━━━ GIVEN DATA

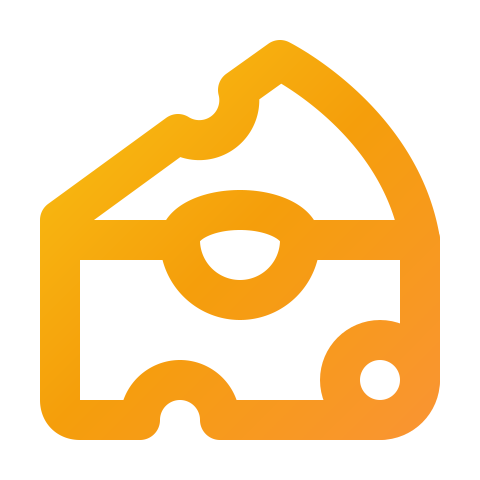
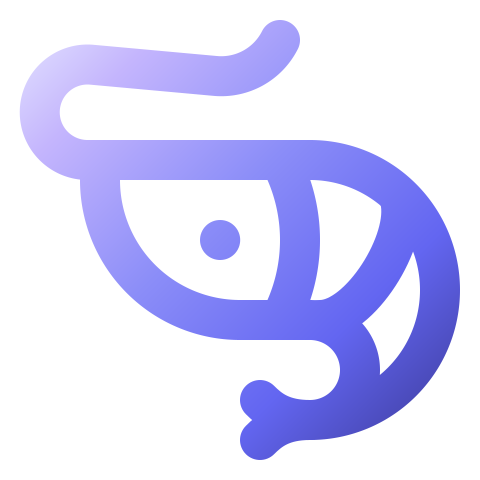
update 1.0.0

diff --git a/src/renderer/src/App.tsx b/src/renderer/src/App.tsx
@@ -47,8 +47,7 @@ import {
 } from "./features/tools/ConversionTools";
 import { ChatFeature } from "./features/chat/ChatDrawer";
 import { appendLiveBatch, clearViewport } from "./hooks/useLogStore";
-import closeMouthLogo from "./assets/close-mouth-logo.png";
-import openMouthLogo from "./assets/open-mouth-logo.png";
+import splashIcon from "./assets/icon.png";
 import { MAX_PROJECTS } from "../../shared/appLimits";
 import type {
   AppSection,
@@ -70,13 +69,13 @@ import type {
 } from "./types";
 
 const SPLASH_READY_FRAME_MS = 800;
-const SPLASH_FADE_OUT_MS = 1100;
-const SPLASH_LOGO_SIZE = "min(90px, 11vw)";
+const SPLASH_EXIT_HOLD_MS = 800;
+const SPLASH_FADE_OUT_MS = 420;
+const SPLASH_LOGO_SIZE = "min(56px, 7vw)";
 const INITIAL_STATE_LOAD_TIMEOUT_MS = 10000;
 const PROJECT_STATE_LOAD_TIMEOUT_MS = 8000;
 const DATABASE_IDLE_DISCONNECT_MS = 2 * 60 * 1000;
 
-type SplashFrame = "open" | "close";
 type SplashPhase = "visible" | "exiting" | "hidden";
 type SnackbarState = {
   message: string;
@@ -165,7 +164,6 @@ function App(): JSX.Element {
   const [stoppedServices, setStoppedServices] = useState<Set<string>>(
     new Set(),
   );
-  const [splashFrame, setSplashFrame] = useState<SplashFrame>("close");
   const [splashPhase, setSplashPhase] = useState<SplashPhase>("visible");
   const [snackbar, setSnackbar] = useState<SnackbarState | null>(null);
   const [snackbarClosing, setSnackbarClosing] = useState(false);
@@ -638,17 +636,15 @@ function App(): JSX.Element {
     }
 
     splashSequenceStartedRef.current = true;
-    setSplashFrame("open");
 
     const timers = [
-      window.setTimeout(() => setSplashFrame("close"), SPLASH_READY_FRAME_MS),
       window.setTimeout(
         () => setSplashPhase("exiting"),
-        SPLASH_READY_FRAME_MS * 2,
+        SPLASH_READY_FRAME_MS + SPLASH_EXIT_HOLD_MS,
       ),
       window.setTimeout(
         () => setSplashPhase("hidden"),
-        SPLASH_READY_FRAME_MS * 2 + SPLASH_FADE_OUT_MS,
+        SPLASH_READY_FRAME_MS + SPLASH_EXIT_HOLD_MS + SPLASH_FADE_OUT_MS,
       ),
     ];
 
@@ -1194,20 +1190,8 @@ function App(): JSX.Element {
   const splashOverlay =
     splashPhase !== "hidden" ? (
       <div className={`splash-screen ${splashPhase}`} aria-hidden="true">
-        <div
-          className={`splash-logo-stack showing-${splashFrame}`}
-          style={{ width: SPLASH_LOGO_SIZE }}
-        >
-          <img
-            className="splash-logo splash-logo-open"
-            src={openMouthLogo}
-            alt=""
-          />
-          <img
-            className="splash-logo splash-logo-close"
-            src={closeMouthLogo}
-            alt=""
-          />
+        <div className="splash-logo-shell" style={{ width: SPLASH_LOGO_SIZE }}>
+          <img className="splash-logo" src={splashIcon} alt="" />
         </div>
       </div>
     ) : null;

diff --git a/src/renderer/src/components/layout/Sidebar.tsx b/src/renderer/src/components/layout/Sidebar.tsx
@@ -247,32 +247,32 @@ export function Sidebar({
             height="27"
             viewBox="0 0 24 24"
             fill="none"
-            stroke="url(#cheeseGradient)"
+            stroke="url(#shrimpGradient)"
             stroke-width="2"
             stroke-linecap="round"
             stroke-linejoin="round"
-            className="lucide lucide-cheese-icon lucide-cheese"
+            className="lucide lucide-shrimp-icon lucide-shrimp"
           >
             <defs>
               <linearGradient
-                id="cheeseGradient"
+                id="shrimpGradient"
                 x1="0"
                 y1="0"
                 x2="24"
                 y2="24"
                 gradientUnits="userSpaceOnUse"
               >
-                <stop offset="0%" stop-color="#facc15" />
-                <stop offset="50%" stop-color="#f59e0b" />
-                <stop offset="100%" stop-color="#fb923c" />
+                <stop offset="0%" stop-color="#c4b5fd" />
+                <stop offset="45%" stop-color="#8b8df8" />
+                <stop offset="100%" stop-color="#6366f1" />
               </linearGradient>
             </defs>
 
-            <path d="M21 19v-7c-1-6-7-9-7-9l-2.1 1.5a2 2 0 0 1-3 2.2L3 11v9c0 .6.4 1 1 1h3a2 2 0 0 1 4 0h8" />
-            <path d="M9 12H3" />
-            <path d="M9 12c0-.8 1.3-1.5 3-1.5s3 .7 3 1.5a3 3 0 1 1-6 0" />
-            <path d="M21 12h-6" />
-            <circle cx="19" cy="19" r="2" />
+            <path d="M11 12h.01" />
+            <path d="M13 22c.5-.5 1.12-1 2.5-1-1.38 0-2-.5-2.5-1" />
+            <path d="M14 2a3.28 3.28 0 0 1-3.227 1.798l-6.17-.561A2.387 2.387 0 1 0 4.387 8H15.5a1 1 0 0 1 0 13 1 1 0 0 0 0-5H12a7 7 0 0 1-7-7V8" />
+            <path d="M14 8a8.5 8.5 0 0 1 0 8" />
+            <path d="M16 16c2 0 4.5-4 4-6" />
           </svg>
         </div>
         <span className="brand-label">IVS Dashboard</span>

diff --git a/src/renderer/src/styles.css b/src/renderer/src/styles.css
@@ -389,34 +389,39 @@ body {
   position: fixed;
   inset: 0;
   z-index: 10000;
-  display: grid;
-  place-items: center;
   background: var(--app-bg);
   opacity: 1;
   pointer-events: none;
+  overflow: hidden;
 }
 
 .splash-screen.exiting {
-  animation: splash-fade-out 300ms ease forwards;
+  animation: splash-fade-out 160ms linear 200ms forwards;
 }
 
-.splash-logo-stack {
-  display: grid;
-  animation: splash-logo-in 180ms ease both;
+.splash-logo-shell {
+  position: fixed;
+  top: 50%;
+  left: 50%;
+  transform: translate(-50%, -50%);
+  will-change: opacity;
 }
 
 .splash-logo {
-  grid-area: 1 / 1;
+  display: block;
   width: 100%;
   height: auto;
   object-fit: contain;
-  opacity: 0;
+  opacity: 1;
   user-select: none;
+  transform: translate3d(0, 0, 0) scale(1);
+  transform-origin: center;
+  animation: splash-logo-in 240ms cubic-bezier(0.22, 1, 0.36, 1) both;
+  will-change: transform, opacity;
 }
 
-.splash-logo-stack.showing-open .splash-logo-open,
-.splash-logo-stack.showing-close .splash-logo-close {
-  opacity: 1;
+.splash-screen.exiting .splash-logo {
+  animation: splash-logo-out 360ms cubic-bezier(0.24, 0.8, 0.3, 1) forwards;
 }
 
 @keyframes splash-fade-out {
@@ -431,11 +436,26 @@ body {
 @keyframes splash-logo-in {
   from {
     opacity: 0;
-    transform: scale(0.96);
+    transform: translate3d(0, 0, 0) scale(0.68);
   }
   to {
     opacity: 1;
-    transform: scale(1);
+    transform: translate3d(0, 0, 0) scale(1);
+  }
+}
+
+@keyframes splash-logo-out {
+  0% {
+    opacity: 1;
+    transform: translate3d(0, 0, 0) scale(1);
+  }
+  35% {
+    opacity: 1;
+    transform: translate3d(0, 0, 0) scale(1.08);
+  }
+  100% {
+    opacity: 0;
+    transform: translate3d(0, 0, 0) scale(0.14);
   }
 }
 

diff --git a/src/main/index.ts b/src/main/index.ts
@@ -16,7 +16,6 @@ import {
   existsSync,
   mkdirSync,
   readFileSync,
-  statSync,
   writeFileSync,
 } from "node:fs";
 import { hostname } from "node:os";
@@ -1382,8 +1381,6 @@ function escapeXmlAttribute(value: string): string {
   return escapeXmlText(value).replace(/"/g, "&quot;");
 }
 
-const MAX_TOAST_IMAGE_BYTES = 400 * 1024;
-
 function resolveAppIconPath(): string | undefined {
   const candidates = [
     join(process.resourcesPath, "icon.ico"),
@@ -1395,27 +1392,19 @@ function resolveAppIconPath(): string | undefined {
 
 function resolveNotificationIconPath(): string | null {
   const candidates = [
-    join(process.resourcesPath, "toast-icon.png"),
+    join(process.resourcesPath, "icon.ico"),
     join(
       app.getAppPath(),
       "src",
       "renderer",
       "src",
       "assets",
-      "toast-icon.png",
+      "icon.ico",
     ),
   ];
 
   for (const candidate of candidates) {
     if (!existsSync(candidate)) {
-      continue;
-    }
-
-    try {
-      if (statSync(candidate).size > MAX_TOAST_IMAGE_BYTES) {
-        continue;
-      }
-    } catch {
       continue;
     }
 

diff --git a/forge.config.js b/forge.config.js
@@ -117,6 +117,14 @@ module.exports = {
   packagerConfig: {
     asar: true,
     prune: true,
+    icon: path.join(
+      __dirname,
+      "src",
+      "renderer",
+      "src",
+      "assets",
+      "icon.ico",
+    ),
     extraResource: [
       path.join(
         __dirname,
@@ -125,14 +133,6 @@ module.exports = {
         "src",
         "assets",
         "icon.ico",
-      ),
-      path.join(
-        __dirname,
-        "src",
-        "renderer",
-        "src",
-        "assets",
-        "toast-icon.png",
       ),
       path.join(__dirname, ".env"),
     ],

━━━━━━

TASK ITEM
Scan the entries above and copy each line where "exiting" occurs.

THE ANSWER
 type SplashPhase = "visible" | "exiting" | "hidden";
         () => setSplashPhase("exiting"),
 .splash-screen.exiting {
+.splash-screen.exiting .splash-logo {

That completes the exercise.